During a visit to Washington, Chinese President Xi Jinping told Barack Obama in 2015 that China would not militarise the man-made islands.
Yet in the intervening 20 months, Beijing has stepped up construction and now has runways that can accommodate Chinese fighter jets.
Over the past three months, China has reportedly built four new missile shelters on Fiery Cross, increasing the number of installations on the reef to 12.
China has also expanded radar facilities on Fiery Cross and two other disputed reefs — Subi and Mischief — in the Spratly Island chain.
The country has also started building underground structures which reportedly will be used to store munitions.
There was a two-day summit between President Xi and US President Donald Trump at the Mar-a-Lago estate in April.
Greg Poling, director of CSIS’s Asia Maritime Transparency Initiative, said: "We haven’t seen any slowdown in construction, including since the Mar-a-Lago summit.
"The islands are built and they are clearly militarised, which means they already got over the hard part. Now every time they put in a new radar or new missile shelter, it is harder for the world to get angry. They are building a gun, they are just not putting the bullets in yet.

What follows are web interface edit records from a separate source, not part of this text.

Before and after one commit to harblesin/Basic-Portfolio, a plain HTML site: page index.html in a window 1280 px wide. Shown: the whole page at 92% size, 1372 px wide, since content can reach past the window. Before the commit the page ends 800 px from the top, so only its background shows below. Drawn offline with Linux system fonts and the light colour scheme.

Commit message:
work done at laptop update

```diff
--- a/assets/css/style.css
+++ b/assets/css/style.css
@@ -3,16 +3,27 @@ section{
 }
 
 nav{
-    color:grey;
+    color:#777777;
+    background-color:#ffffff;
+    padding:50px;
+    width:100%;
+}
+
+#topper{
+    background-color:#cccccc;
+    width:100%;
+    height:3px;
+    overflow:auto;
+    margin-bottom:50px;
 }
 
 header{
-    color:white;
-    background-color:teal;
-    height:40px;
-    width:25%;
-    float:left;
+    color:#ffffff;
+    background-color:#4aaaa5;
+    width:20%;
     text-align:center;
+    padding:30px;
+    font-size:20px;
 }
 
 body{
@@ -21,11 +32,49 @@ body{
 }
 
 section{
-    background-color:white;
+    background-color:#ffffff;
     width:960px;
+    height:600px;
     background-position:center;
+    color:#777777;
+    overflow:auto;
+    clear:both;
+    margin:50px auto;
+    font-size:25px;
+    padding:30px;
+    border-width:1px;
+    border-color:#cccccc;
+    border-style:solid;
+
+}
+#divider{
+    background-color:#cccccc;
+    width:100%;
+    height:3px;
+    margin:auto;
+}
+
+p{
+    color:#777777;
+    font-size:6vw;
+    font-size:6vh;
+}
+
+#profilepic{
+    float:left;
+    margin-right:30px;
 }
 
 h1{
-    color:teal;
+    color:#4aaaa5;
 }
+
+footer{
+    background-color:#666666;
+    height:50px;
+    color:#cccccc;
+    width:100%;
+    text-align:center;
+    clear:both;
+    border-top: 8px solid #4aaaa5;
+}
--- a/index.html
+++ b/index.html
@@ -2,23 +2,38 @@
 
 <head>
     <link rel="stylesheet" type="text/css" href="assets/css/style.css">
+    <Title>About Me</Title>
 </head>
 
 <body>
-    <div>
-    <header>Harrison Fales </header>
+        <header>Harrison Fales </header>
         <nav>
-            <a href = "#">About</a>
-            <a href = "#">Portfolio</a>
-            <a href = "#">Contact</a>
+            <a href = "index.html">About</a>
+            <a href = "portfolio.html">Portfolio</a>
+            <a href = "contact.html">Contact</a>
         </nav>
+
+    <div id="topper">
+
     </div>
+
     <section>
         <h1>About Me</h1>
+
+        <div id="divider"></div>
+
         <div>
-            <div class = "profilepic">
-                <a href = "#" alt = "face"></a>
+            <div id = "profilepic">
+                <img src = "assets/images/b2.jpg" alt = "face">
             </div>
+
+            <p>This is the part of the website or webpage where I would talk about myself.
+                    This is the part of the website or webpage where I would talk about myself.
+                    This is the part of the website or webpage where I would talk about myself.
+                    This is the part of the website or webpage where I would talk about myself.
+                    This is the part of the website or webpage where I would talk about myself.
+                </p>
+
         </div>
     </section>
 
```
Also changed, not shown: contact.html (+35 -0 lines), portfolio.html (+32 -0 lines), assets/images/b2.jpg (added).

Xi Jinping told Barack Obama in 2015 that China would not militarise the man-made islands
When asked about freedom of navigation and new construction in the South China Sea, a People’s Liberation Army spokesperson said there was "no problem with China’s freedom to carry out construction on its own territory”.
China’s legal claim to the seas around the maritime features is legally controversial because many were dredged out of coral and sand and therefore not entitled to island status.
Euan Graham, an Asia expert at the Lowy Institute in Sydney, said it was "not quite game over in the South China Sea”.
However, he added that China had fundamentally changed the status quo over the islands and that it would prove hard to change barring war or natural disasters.
Mr Graham said: "They already exert a strategic effect by projecting China’s presence much further out.
"They will not prevent the US Navy from operating in their vicinity, but they will complicate the threat environment for US ships and aircraft — by extending the [Chinese navy’s] surveillance and targeting net, as well as the envelope of power projection.”
Ely Ratner, an Asia expert who served in the Obama administration, admitted the US had failed to come up with an effective strategy to convince China to halt militarisation of the islands.
Mr Ratner said: "Until China believes that there will be significant costs... I don’t think they have any reason to slow down. They have been pushing on an open door and have been surprised at how little resistance they have faced.”